PROBLEM TO SOLVE
Reproduce the data below word for word, setting aside any picture it holds.

▼▼▼

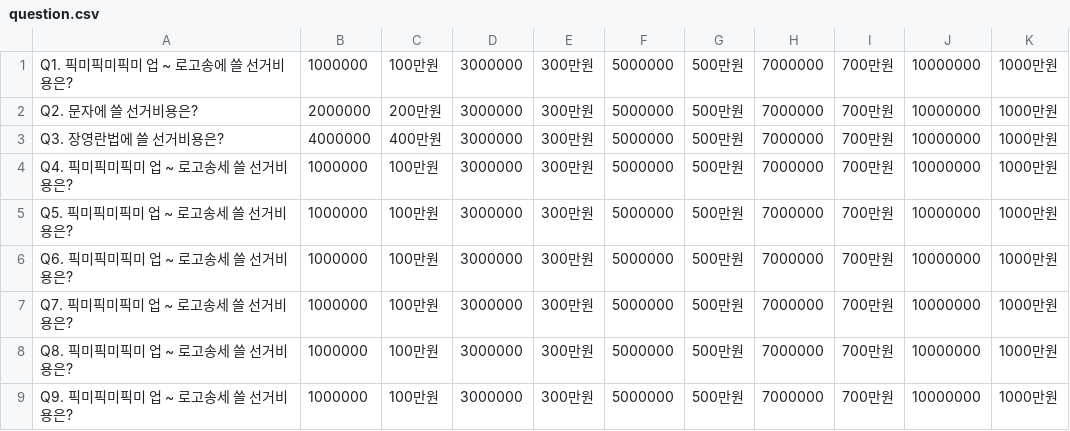
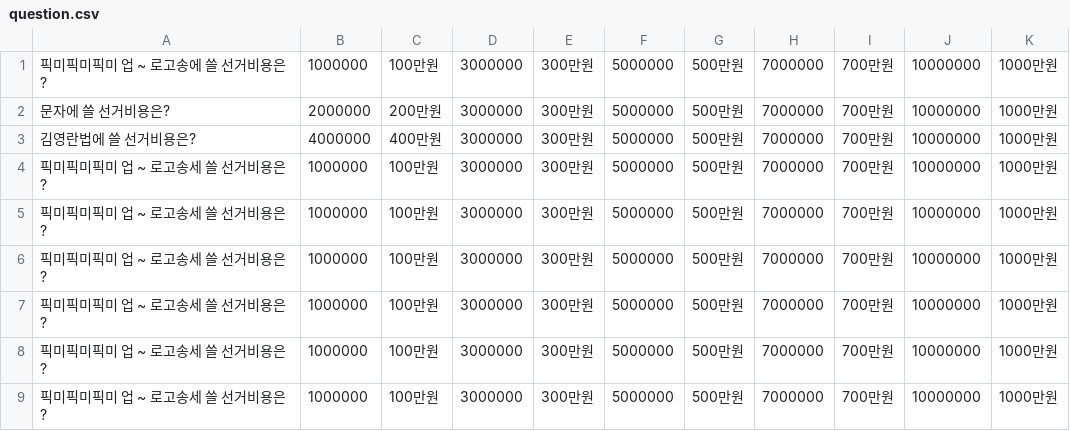
Before and after one commit to noris7012/Web_Onience, a CSV file: csv/question.csv, drawn as a sheet.

Commit message:
Question 페이지 작업 중

```diff
--- a/csv/question.csv
+++ b/csv/question.csv
@@ -1,9 +1,9 @@
-Q1. 픽미픽미픽미 업 ~ 로고송에 쓸 선거비용은?,1000000,100만원,3000000,300만원,5000000,500만원,7000000,700만원,10000000,1000만원
-Q2. 문자에 쓸 선거비용은?,2000000,200만원,3000000,300만원,5000000,500만원,7000000,700만원,10000000,1000만원
-Q3. 장영란법에 쓸 선거비용은?,4000000,400만원,3000000,300만원,5000000,500만원,7000000,700만원,10000000,1000만원
-Q4. 픽미픽미픽미 업 ~ 로고송세 쓸 선거비용은?,1000000,100만원,3000000,300만원,5000000,500만원,7000000,700만원,10000000,1000만원
-Q5. 픽미픽미픽미 업 ~ 로고송세 쓸 선거비용은?,1000000,100만원,3000000,300만원,5000000,500만원,7000000,700만원,10000000,1000만원
-Q6. 픽미픽미픽미 업 ~ 로고송세 쓸 선거비용은?,1000000,100만원,3000000,300만원,5000000,500만원,7000000,700만원,10000000,1000만원
-Q7. 픽미픽미픽미 업 ~ 로고송세 쓸 선거비용은?,1000000,100만원,3000000,300만원,5000000,500만원,7000000,700만원,10000000,1000만원
-Q8. 픽미픽미픽미 업 ~ 로고송세 쓸 선거비용은?,1000000,100만원,3000000,300만원,5000000,500만원,7000000,700만원,10000000,1000만원
-Q9. 픽미픽미픽미 업 ~ 로고송세 쓸 선거비용은?,1000000,100만원,3000000,300만원,5000000,500만원,7000000,700만원,10000000,1000만원
+픽미픽미픽미 업 ~ 로고송에 쓸 선거비용은?,1000000,100만원,3000000,300만원,5000000,500만원,7000000,700만원,10000000,1000만원
+문자에 쓸 선거비용은?,2000000,200만원,3000000,300만원,5000000,500만원,7000000,700만원,10000000,1000만원
+김영란법에 쓸 선거비용은?,4000000,400만원,3000000,300만원,5000000,500만원,7000000,700만원,10000000,1000만원
+픽미픽미픽미 업 ~ 로고송세 쓸 선거비용은?,1000000,100만원,3000000,300만원,5000000,500만원,7000000,700만원,10000000,1000만원
+픽미픽미픽미 업 ~ 로고송세 쓸 선거비용은?,1000000,100만원,3000000,300만원,5000000,500만원,7000000,700만원,10000000,1000만원
+픽미픽미픽미 업 ~ 로고송세 쓸 선거비용은?,1000000,100만원,3000000,300만원,5000000,500만원,7000000,700만원,10000000,1000만원
+픽미픽미픽미 업 ~ 로고송세 쓸 선거비용은?,1000000,100만원,3000000,300만원,5000000,500만원,7000000,700만원,10000000,1000만원
+픽미픽미픽미 업 ~ 로고송세 쓸 선거비용은?,1000000,100만원,3000000,300만원,5000000,500만원,7000000,700만원,10000000,1000만원
+픽미픽미픽미 업 ~ 로고송세 쓸 선거비용은?,1000000,100만원,3000000,300만원,5000000,500만원,7000000,700만원,10000000,1000만원
```
Also changed, not shown: 16 other files.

▲▲▲

ANSWER TO THIS TASK
Before and after one commit to noris7012/Web_Onience, a CSV file: csv/question.csv, drawn as a sheet.

Commit message:
Question 페이지 작업 중

```diff
--- a/csv/question.csv
+++ b/csv/question.csv
@@ -1,9 +1,9 @@
-Q1. 픽미픽미픽미 업 ~ 로고송에 쓸 선거비용은?,1000000,100만원,3000000,300만원,5000000,500만원,7000000,700만원,10000000,1000만원
-Q2. 문자에 쓸 선거비용은?,2000000,200만원,3000000,300만원,5000000,500만원,7000000,700만원,10000000,1000만원
-Q3. 장영란법에 쓸 선거비용은?,4000000,400만원,3000000,300만원,5000000,500만원,7000000,700만원,10000000,1000만원
-Q4. 픽미픽미픽미 업 ~ 로고송세 쓸 선거비용은?,1000000,100만원,3000000,300만원,5000000,500만원,7000000,700만원,10000000,1000만원
-Q5. 픽미픽미픽미 업 ~ 로고송세 쓸 선거비용은?,1000000,100만원,3000000,300만원,5000000,500만원,7000000,700만원,10000000,1000만원
-Q6. 픽미픽미픽미 업 ~ 로고송세 쓸 선거비용은?,1000000,100만원,3000000,300만원,5000000,500만원,7000000,700만원,10000000,1000만원
-Q7. 픽미픽미픽미 업 ~ 로고송세 쓸 선거비용은?,1000000,100만원,3000000,300만원,5000000,500만원,7000000,700만원,10000000,1000만원
-Q8. 픽미픽미픽미 업 ~ 로고송세 쓸 선거비용은?,1000000,100만원,3000000,300만원,5000000,500만원,7000000,700만원,10000000,1000만원
-Q9. 픽미픽미픽미 업 ~ 로고송세 쓸 선거비용은?,1000000,100만원,3000000,300만원,5000000,500만원,7000000,700만원,10000000,1000만원
+픽미픽미픽미 업 ~ 로고송에 쓸 선거비용은?,1000000,100만원,3000000,300만원,5000000,500만원,7000000,700만원,10000000,1000만원
+문자에 쓸 선거비용은?,2000000,200만원,3000000,300만원,5000000,500만원,7000000,700만원,10000000,1000만원
+김영란법에 쓸 선거비용은?,4000000,400만원,3000000,300만원,5000000,500만원,7000000,700만원,10000000,1000만원
+픽미픽미픽미 업 ~ 로고송세 쓸 선거비용은?,1000000,100만원,3000000,300만원,5000000,500만원,7000000,700만원,10000000,1000만원
+픽미픽미픽미 업 ~ 로고송세 쓸 선거비용은?,1000000,100만원,3000000,300만원,5000000,500만원,7000000,700만원,10000000,1000만원
+픽미픽미픽미 업 ~ 로고송세 쓸 선거비용은?,1000000,100만원,3000000,300만원,5000000,500만원,7000000,700만원,10000000,1000만원
+픽미픽미픽미 업 ~ 로고송세 쓸 선거비용은?,1000000,100만원,3000000,300만원,5000000,500만원,7000000,700만원,10000000,1000만원
+픽미픽미픽미 업 ~ 로고송세 쓸 선거비용은?,1000000,100만원,3000000,300만원,5000000,500만원,7000000,700만원,10000000,1000만원
+픽미픽미픽미 업 ~ 로고송세 쓸 선거비용은?,1000000,100만원,3000000,300만원,5000000,500만원,7000000,700만원,10000000,1000만원
```
Also changed, not shown: 16 other files.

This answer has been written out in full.